TO DO: Only lines containing the string "Tech" belong in the answer; find them in the records and copy them.

Change detection data:

☆ ☆ ☆ ☆

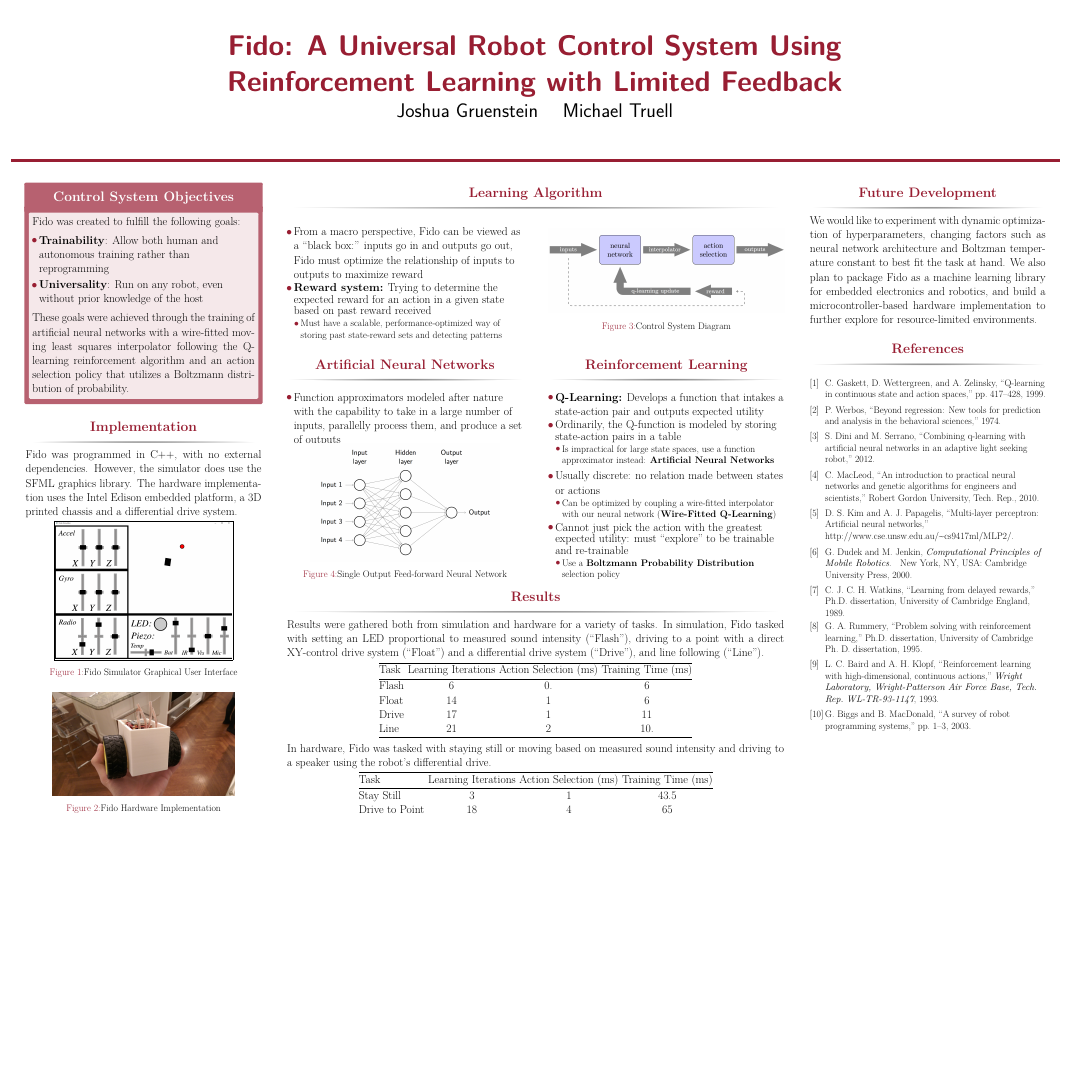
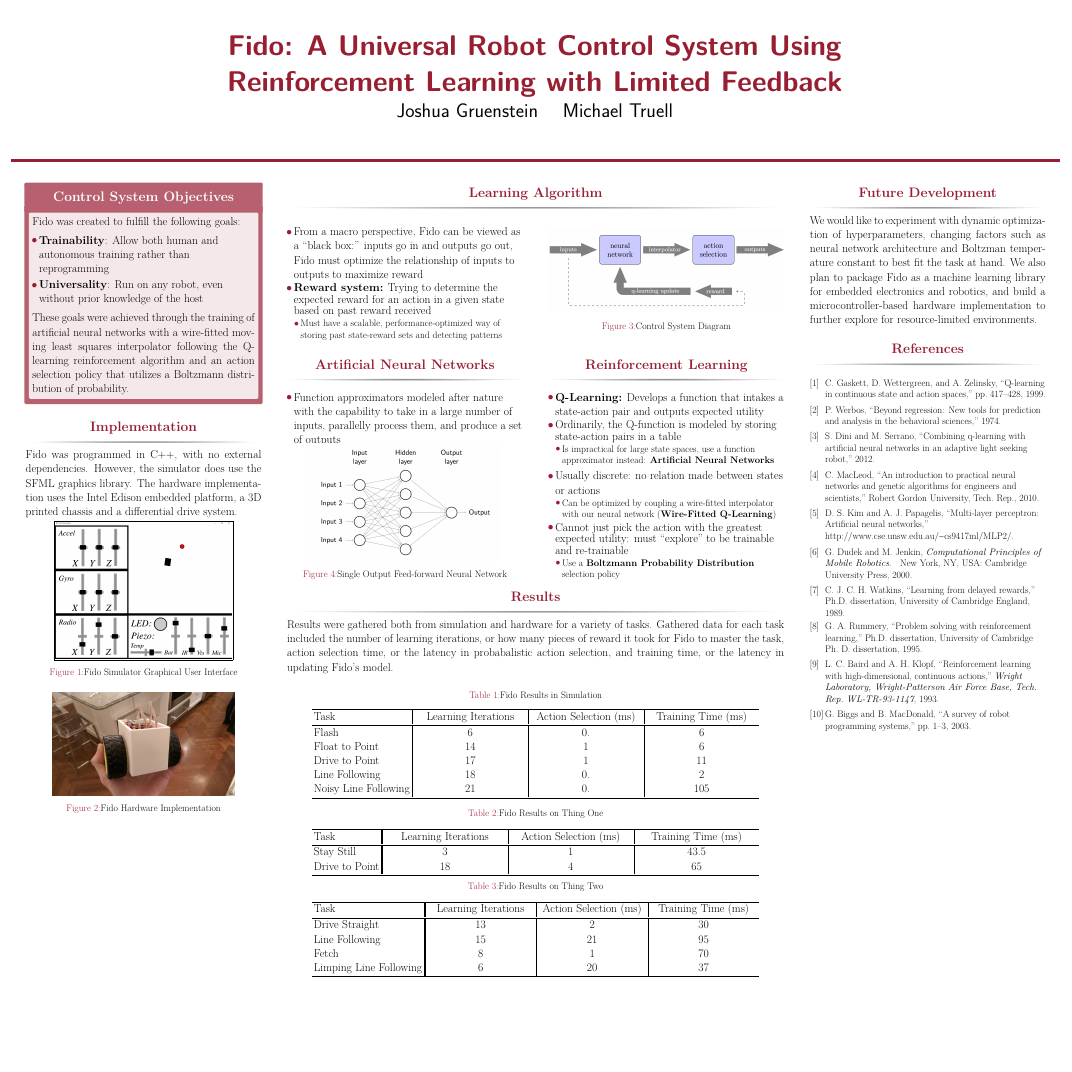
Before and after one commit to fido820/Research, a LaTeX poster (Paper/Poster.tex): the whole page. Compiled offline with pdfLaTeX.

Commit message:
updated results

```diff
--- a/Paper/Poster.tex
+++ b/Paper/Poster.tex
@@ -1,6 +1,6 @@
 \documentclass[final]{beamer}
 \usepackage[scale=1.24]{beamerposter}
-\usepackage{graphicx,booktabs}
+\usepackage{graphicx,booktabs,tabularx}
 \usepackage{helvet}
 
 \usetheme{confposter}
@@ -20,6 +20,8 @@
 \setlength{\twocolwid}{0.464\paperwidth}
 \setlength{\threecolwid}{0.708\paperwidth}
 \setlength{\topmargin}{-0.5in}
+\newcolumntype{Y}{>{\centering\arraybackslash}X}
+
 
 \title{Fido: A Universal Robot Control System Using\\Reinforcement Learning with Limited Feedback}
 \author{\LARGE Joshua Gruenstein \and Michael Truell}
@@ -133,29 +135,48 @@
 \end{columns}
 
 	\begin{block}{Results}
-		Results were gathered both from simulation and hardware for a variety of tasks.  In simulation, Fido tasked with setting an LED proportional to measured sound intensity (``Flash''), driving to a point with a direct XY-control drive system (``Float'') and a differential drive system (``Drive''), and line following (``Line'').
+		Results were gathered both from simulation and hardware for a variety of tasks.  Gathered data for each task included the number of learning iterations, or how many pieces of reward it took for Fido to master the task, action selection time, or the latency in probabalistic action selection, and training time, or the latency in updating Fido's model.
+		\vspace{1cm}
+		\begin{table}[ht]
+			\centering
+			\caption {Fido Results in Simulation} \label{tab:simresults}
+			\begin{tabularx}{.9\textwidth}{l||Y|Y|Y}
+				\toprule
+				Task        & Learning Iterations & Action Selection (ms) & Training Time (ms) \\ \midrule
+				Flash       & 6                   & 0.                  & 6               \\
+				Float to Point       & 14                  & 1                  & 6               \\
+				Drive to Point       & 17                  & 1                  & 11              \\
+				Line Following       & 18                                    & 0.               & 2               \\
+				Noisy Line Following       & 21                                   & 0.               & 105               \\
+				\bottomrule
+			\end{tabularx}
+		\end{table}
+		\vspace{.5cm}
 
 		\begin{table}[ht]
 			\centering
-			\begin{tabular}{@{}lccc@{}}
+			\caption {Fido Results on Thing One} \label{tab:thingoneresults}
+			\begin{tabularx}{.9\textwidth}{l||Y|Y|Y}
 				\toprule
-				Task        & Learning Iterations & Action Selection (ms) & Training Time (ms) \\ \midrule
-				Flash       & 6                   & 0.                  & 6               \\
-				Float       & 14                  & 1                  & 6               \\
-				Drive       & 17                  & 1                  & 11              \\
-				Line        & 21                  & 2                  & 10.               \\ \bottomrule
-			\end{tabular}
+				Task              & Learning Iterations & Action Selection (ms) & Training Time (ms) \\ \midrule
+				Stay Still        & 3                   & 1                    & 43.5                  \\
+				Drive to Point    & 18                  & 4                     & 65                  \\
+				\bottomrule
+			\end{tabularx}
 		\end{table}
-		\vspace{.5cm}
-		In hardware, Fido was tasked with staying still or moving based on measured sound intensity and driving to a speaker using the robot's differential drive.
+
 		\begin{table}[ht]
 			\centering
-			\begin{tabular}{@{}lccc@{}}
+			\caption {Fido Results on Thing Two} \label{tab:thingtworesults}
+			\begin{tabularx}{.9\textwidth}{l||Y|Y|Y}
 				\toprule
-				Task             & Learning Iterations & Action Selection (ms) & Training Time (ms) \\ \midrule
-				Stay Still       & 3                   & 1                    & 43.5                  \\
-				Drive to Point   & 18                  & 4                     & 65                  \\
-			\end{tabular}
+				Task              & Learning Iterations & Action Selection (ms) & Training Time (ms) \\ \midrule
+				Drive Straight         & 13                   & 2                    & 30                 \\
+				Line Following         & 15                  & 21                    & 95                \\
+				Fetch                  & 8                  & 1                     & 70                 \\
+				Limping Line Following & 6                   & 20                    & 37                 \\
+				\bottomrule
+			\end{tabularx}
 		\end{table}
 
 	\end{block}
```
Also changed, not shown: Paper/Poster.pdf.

☆ ☆ ☆ ☆

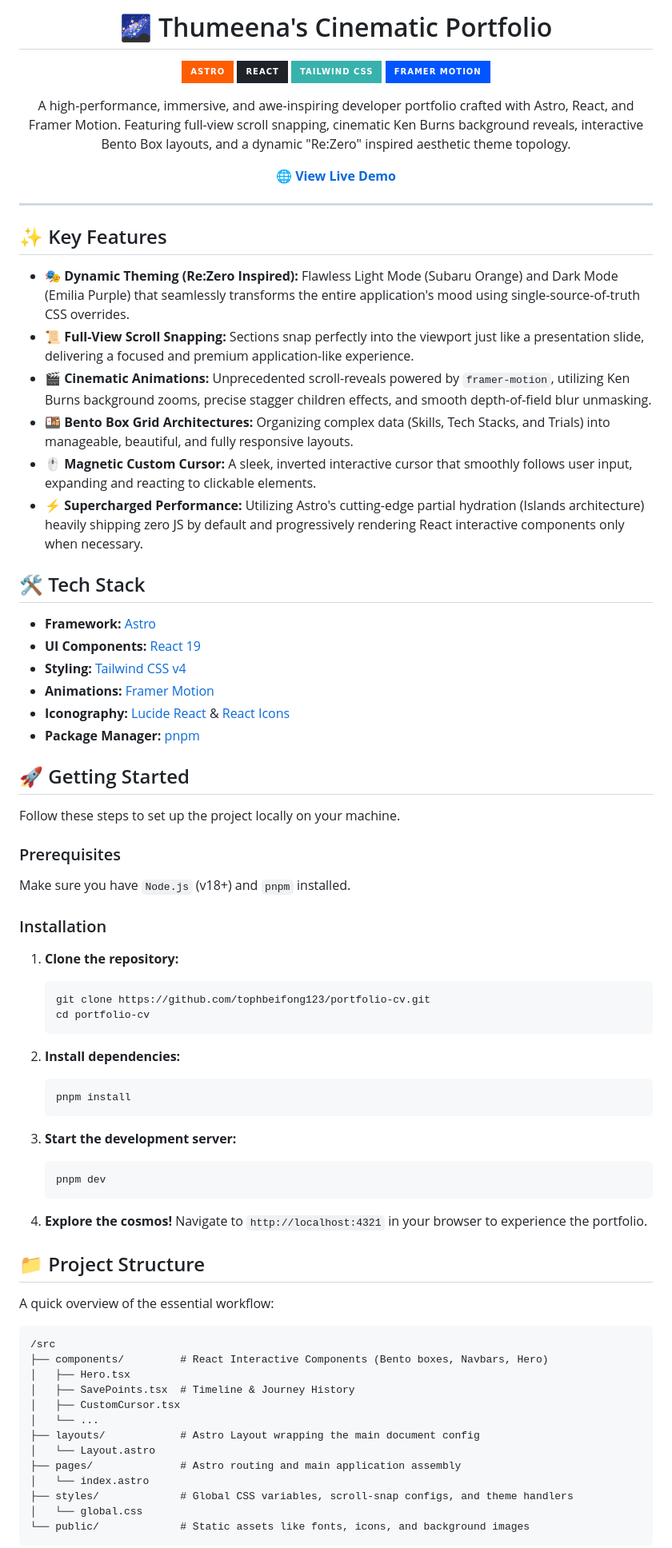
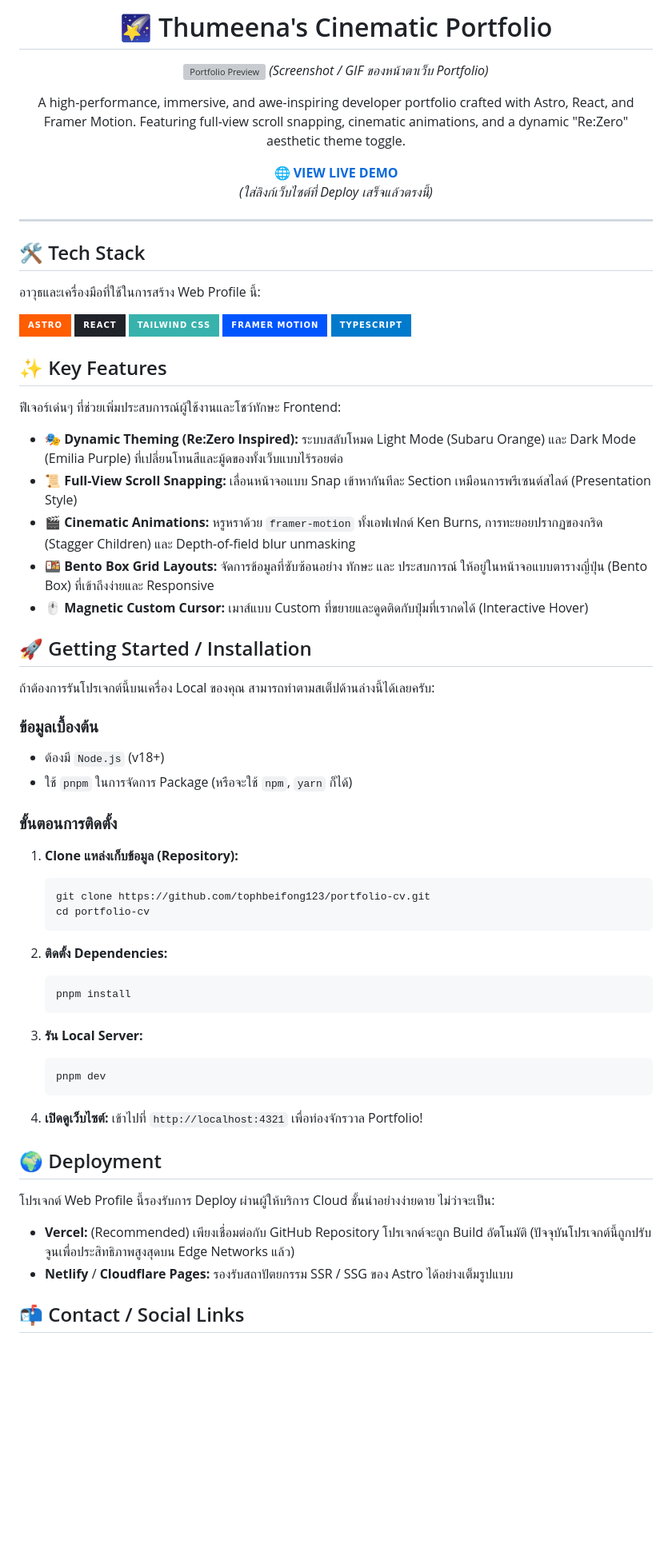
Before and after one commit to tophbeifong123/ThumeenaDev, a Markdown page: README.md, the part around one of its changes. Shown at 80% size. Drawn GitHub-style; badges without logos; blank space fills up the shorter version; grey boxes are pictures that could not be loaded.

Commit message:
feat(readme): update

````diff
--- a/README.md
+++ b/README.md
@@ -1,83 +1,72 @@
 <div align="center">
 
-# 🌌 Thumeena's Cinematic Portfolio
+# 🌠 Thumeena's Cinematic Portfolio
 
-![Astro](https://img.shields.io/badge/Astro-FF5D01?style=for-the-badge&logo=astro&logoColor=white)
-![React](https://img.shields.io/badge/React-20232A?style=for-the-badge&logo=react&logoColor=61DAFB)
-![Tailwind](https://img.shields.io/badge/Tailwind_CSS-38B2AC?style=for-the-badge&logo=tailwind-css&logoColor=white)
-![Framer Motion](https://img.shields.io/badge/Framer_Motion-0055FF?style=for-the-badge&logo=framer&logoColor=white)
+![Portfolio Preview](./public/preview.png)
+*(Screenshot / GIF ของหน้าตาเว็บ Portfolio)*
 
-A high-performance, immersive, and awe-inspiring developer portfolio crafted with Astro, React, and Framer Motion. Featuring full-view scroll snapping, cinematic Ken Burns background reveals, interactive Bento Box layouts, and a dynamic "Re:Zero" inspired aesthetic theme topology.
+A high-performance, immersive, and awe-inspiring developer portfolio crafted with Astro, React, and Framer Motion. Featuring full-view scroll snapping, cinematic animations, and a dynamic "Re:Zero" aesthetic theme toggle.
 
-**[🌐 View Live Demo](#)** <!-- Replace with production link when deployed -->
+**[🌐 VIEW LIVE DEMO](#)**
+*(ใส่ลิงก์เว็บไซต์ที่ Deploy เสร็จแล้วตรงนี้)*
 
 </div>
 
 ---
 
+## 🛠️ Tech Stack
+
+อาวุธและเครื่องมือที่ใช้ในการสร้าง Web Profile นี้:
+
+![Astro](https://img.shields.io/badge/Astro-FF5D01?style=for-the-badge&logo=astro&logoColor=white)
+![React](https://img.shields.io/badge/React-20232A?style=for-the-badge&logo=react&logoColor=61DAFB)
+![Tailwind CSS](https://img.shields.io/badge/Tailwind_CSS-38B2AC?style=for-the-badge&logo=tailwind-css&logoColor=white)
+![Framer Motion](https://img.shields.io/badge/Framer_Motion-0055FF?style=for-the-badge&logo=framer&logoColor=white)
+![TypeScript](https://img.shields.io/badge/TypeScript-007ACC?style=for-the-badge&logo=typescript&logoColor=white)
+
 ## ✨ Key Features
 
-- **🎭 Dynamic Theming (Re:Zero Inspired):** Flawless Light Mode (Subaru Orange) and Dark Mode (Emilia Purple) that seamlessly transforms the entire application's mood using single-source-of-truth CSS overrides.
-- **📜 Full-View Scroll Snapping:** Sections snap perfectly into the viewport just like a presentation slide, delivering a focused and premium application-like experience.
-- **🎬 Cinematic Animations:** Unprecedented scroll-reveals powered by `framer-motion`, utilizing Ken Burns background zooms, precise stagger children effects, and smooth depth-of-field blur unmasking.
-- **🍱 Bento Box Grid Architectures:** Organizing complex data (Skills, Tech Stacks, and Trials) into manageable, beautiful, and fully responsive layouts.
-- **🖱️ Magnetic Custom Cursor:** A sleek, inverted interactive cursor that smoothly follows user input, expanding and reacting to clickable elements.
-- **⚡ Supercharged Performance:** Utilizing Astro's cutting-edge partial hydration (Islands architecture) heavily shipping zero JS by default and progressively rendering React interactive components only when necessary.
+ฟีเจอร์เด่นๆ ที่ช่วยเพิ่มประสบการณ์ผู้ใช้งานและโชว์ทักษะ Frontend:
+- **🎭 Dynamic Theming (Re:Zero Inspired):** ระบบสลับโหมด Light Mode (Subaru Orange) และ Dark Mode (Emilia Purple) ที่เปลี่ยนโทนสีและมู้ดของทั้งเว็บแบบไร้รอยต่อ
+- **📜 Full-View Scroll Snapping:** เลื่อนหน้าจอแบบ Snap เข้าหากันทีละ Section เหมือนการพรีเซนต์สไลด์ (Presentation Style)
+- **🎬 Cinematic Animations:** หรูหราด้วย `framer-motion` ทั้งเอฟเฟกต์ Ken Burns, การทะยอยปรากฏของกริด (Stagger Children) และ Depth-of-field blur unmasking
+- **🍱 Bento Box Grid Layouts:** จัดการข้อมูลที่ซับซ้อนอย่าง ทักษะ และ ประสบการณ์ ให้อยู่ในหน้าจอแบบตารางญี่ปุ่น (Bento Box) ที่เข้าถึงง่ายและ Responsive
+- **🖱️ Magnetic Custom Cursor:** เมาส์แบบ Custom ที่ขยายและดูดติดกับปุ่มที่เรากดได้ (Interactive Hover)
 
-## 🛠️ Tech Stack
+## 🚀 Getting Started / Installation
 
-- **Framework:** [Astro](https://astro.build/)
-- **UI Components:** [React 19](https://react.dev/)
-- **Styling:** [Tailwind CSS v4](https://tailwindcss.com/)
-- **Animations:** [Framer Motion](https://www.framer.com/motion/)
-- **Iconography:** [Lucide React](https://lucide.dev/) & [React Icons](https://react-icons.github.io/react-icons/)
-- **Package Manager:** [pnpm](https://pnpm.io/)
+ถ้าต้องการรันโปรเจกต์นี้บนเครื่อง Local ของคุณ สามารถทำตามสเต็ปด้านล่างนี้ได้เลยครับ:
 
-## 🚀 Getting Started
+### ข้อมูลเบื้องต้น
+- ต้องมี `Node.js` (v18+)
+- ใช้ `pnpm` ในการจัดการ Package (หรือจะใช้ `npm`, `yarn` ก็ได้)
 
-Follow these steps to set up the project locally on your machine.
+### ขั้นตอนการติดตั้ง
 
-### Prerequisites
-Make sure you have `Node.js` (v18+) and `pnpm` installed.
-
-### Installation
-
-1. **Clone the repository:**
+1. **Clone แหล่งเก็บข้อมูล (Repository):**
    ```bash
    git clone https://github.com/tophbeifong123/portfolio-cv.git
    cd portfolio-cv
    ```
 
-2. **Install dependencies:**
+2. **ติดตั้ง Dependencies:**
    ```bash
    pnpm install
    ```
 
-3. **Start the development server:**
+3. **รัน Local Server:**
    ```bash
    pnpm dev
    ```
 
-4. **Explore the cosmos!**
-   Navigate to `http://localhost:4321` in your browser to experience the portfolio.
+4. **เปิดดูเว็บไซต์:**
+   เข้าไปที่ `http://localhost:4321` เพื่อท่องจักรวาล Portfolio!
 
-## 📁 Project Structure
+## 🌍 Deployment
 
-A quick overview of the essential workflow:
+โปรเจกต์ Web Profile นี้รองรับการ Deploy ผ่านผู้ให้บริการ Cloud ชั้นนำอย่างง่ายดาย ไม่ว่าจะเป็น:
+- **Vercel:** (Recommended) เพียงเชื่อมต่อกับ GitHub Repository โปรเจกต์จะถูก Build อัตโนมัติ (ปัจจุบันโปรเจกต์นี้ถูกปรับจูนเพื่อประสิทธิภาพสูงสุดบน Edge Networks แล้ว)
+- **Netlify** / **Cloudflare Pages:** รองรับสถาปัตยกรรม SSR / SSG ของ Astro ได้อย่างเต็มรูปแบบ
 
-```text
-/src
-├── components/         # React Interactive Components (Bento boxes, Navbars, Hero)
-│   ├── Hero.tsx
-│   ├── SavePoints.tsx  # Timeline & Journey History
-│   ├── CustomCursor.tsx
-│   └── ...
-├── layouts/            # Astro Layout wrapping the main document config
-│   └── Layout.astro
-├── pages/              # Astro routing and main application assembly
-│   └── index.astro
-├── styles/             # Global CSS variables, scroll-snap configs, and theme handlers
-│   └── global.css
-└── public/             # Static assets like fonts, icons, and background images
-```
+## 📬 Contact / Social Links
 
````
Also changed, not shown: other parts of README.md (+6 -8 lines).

☆ ☆ ☆ ☆

EXERCISE ANSWER:
+## 🛠️ Tech Stack
-- **🍱 Bento Box Grid Architectures:** Organizing complex data (Skills, Tech Stacks, and Trials) into manageable, beautiful, and fully responsive layouts.
-## 🛠️ Tech Stack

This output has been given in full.